But of course, I wasn't going to become just any Hollywood A Lister. I fully intended to be of the "legit" variety, paying my dues in the theatrical realm, which would of course give me that frisson of authenticity lacking from most "flavor of the month" celebrities that grace the covers of the supermarket check-out stand tabloids. I had it all planned out: after a few years honing my craft on Seattle's major stages, I'd pick up stakes for New York, make my Broadway debut, get noticed by film studios, become bi-coastal, and by now have at least one or two Oscars lining the mantel of my tastefully appointed Central Park West apartment (making every effort to avoid such crass symbolism at the Montana ranch). I'd be famous, rich, admired, and respected, yet still maintain that small-town American "aw shucks!" demeanor, which like Jimmy Stewart or Tom Hanks, would become my stock-in-trade, and the essence of my popularity.
Well, yeah things didn't exactly turn out quite like that, did they? Twenty years later, I'm still in Seattle, by choice if not by circumstance, and having suddenly and inexplicably found myself smack-dab in what the older generation terms "middle age", I find myself at a crossroads where, while the world of the theatre itself is always going to fill a large part of my life, I'm not certain at this point whether performing ever will again to the same extent it once did.
It turns out my ambitions were slightly unrealistic, even for a naive, relatively unsophisticated 24 year-old who'd up until then had never lived in a town larger than Portland. It didn't take all that long to discover that whatever innate or cultivated talent I possessed was only going to carry me so far. In addition to talent, dauntless perveverence, unbridled sucking up, and plain good luck are just as essential in terms of who does or doesn't make the top. It's like having a high IQ: sure, scoring 145 puts you in the 98th percentile, but when you break it down into actual numbers that means there are roughly 130,000,000 people on the planet who are just as smart, if not smarter than you are. And most of them are a LOT smarter than you. It's the same with talent. You can be waaaaaaay up there on the Talent Quotient Index, but unless you're right at the very tippity-top, you need something more than that to give you that extra edge that marks the difference between minorly and the spectacularly successful. And after 20 years, I think I can say with a certain sense of humility that whatever those extra qualities may be, I don't have enough of them to turn that dream into reality.
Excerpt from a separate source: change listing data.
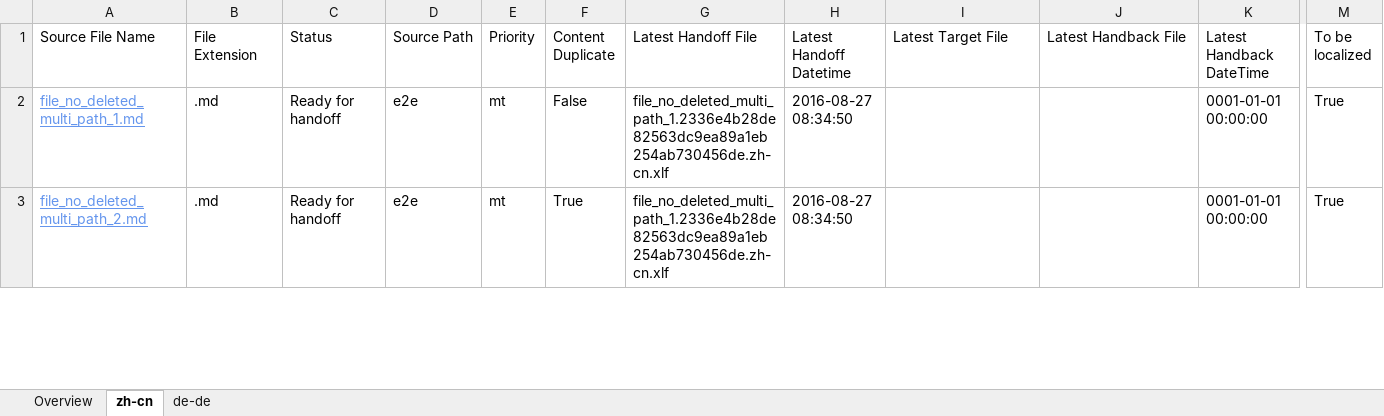
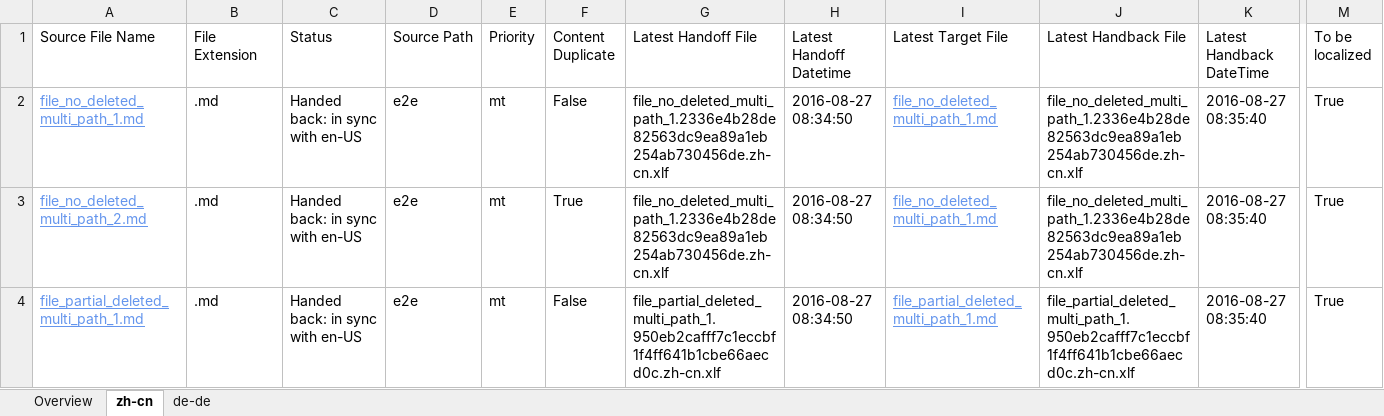
Before and after one commit to OpenLocalizationTestOrg/ol-test0-handback, an Excel workbook: ol-handback/OpenLocalizationTestOrg/ol-test0/ci/localization-status.xlsx, sheet zh-cn, drawn as a sheet; only a part is shown, gaps mark what is left out; values as stored, in another font and other column widths than the file's, no borders; table styles not drawn; rows hold the shown columns only; the diff covers the shown part only; the diff names each change by its address in the sheet, - before the commit and + after, or states it on an @@ line.

Commit message:
Generate Report for Handback

```diff
--- a/ol-handback/OpenLocalizationTestOrg/ol-test0/ci/localization-status.xlsx (sheet zh-cn)
+++ b/ol-handback/OpenLocalizationTestOrg/ol-test0/ci/localization-status.xlsx (sheet zh-cn)
-C2:C3 (Status): Ready for handoff
+C2:C3 (Status): Handed back: in sync with en-US
-I2:I3 (Latest Target File): (empty)
+I2:I3 (Latest Target File): file_no_deleted_multi_path_1.md
-J2:J3 (Latest Handback File): (empty)
+J2:J3 (Latest Handback File): file_no_deleted_multi_path_1.2336e4b28de82563dc9ea89a1eb254ab730456de.zh-cn.xlf
-K2:K3 (Latest Handback DateTime): 0001-01-01 00:00:00
+K2:K3 (Latest Handback DateTime): 2016-08-27 08:35:40
+row 4: file_partial_deleted_multi_path_1.md | .md | Handed back: in sync with en-US | e2e | mt | False | file_partial_deleted_multi_path_1.950eb2cafff7c1eccbf1f4ff641b1cbe66aecd0c.zh-cn.xlf | 2016-08-27 08:34:50 | file_partial_deleted_multi_path_1.md | file_partial_deleted_multi_path_1.950eb2cafff7c1eccbf1f4ff641b1cbe66aecd0c.zh-cn.xlf | 2016-08-27 08:35:40 | True
```
Also changed, not shown: 1 removed row and 4 edited cells elsewhere in this sheet, sheet de-de, sheet Overview, 1 other file.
And that's okay. In the meantime I've come to realize that success, or at least that particular kind of success isn't all that important or worthy of a goal. Sure, rich-and-famous people have the opportunity to do good, important things as a result of their success, things that most of the rest of us could never dream of achieving. I mean, only the richest man in the world could even consider single-handedly tackling the problems of eradicating childhood commmunicable diseases in Africa, or providing every school-aged kid in the United States with access to the Internet. And more power to him for trying.
But, then you see at what ordinary people are capable of achieving under the most daunting of circumstances, like what the citizens of New Orleans, and Gulfport, and Biloxi and any one of a hundred other smaller, but no less devastated towns strewn across the Mississippi delta are doing right now to ensure, by whatever means necessary, the health and safety of their families, their neighbors and their communities. And that's a quality that neither talent, money nor fame can ever guarantee.
Sometimes success is measured simply by the fact of sheer survival.